■ Data records
**********
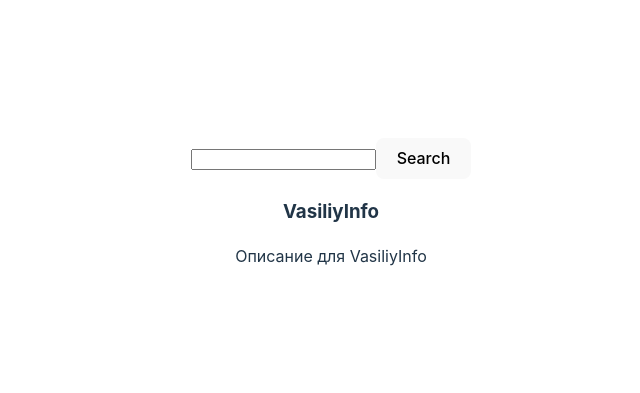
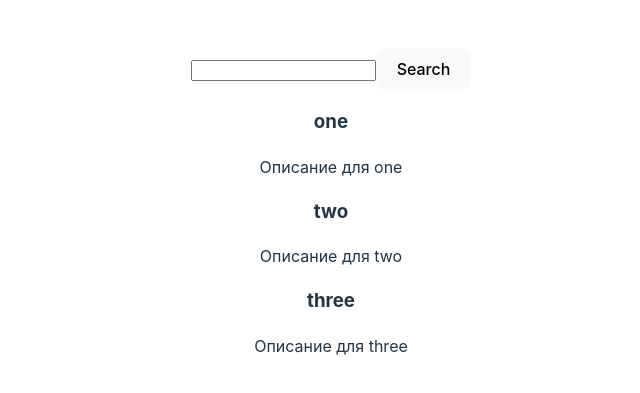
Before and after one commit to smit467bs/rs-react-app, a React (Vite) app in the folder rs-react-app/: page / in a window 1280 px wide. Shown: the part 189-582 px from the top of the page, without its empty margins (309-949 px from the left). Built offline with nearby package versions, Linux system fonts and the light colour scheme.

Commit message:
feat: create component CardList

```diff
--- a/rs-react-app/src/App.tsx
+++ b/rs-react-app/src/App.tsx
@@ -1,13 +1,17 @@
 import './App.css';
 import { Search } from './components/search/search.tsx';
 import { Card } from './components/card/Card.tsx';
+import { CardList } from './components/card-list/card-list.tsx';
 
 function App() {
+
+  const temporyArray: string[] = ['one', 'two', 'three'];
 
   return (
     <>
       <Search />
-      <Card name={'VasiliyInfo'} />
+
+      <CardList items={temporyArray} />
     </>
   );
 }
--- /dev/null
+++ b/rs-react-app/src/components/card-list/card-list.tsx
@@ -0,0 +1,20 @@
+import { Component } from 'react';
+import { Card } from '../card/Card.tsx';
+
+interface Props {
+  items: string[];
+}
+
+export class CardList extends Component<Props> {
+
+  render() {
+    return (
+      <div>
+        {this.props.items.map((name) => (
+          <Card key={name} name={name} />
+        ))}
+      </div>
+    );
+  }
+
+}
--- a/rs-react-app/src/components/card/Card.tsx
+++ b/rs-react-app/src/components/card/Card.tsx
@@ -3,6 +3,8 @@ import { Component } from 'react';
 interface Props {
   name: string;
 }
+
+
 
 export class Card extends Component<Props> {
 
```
**********
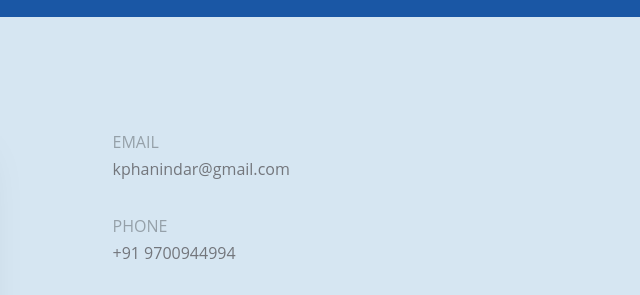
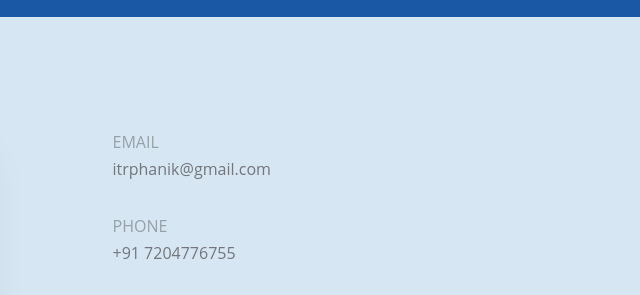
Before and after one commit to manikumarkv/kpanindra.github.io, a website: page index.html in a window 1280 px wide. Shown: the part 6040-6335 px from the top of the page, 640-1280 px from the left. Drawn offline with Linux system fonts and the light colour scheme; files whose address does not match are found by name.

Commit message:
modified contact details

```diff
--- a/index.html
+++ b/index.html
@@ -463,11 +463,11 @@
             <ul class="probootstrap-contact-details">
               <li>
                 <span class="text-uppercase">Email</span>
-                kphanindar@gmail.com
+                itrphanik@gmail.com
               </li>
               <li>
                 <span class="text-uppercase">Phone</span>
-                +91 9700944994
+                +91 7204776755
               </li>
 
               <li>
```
**********
Review the material and copy each line in which the word "CardList" appears.

feat: create component CardList
+import { CardList } from './components/card-list/card-list.tsx';
+      <CardList items={temporyArray} />
+export class CardList extends Component<Props> {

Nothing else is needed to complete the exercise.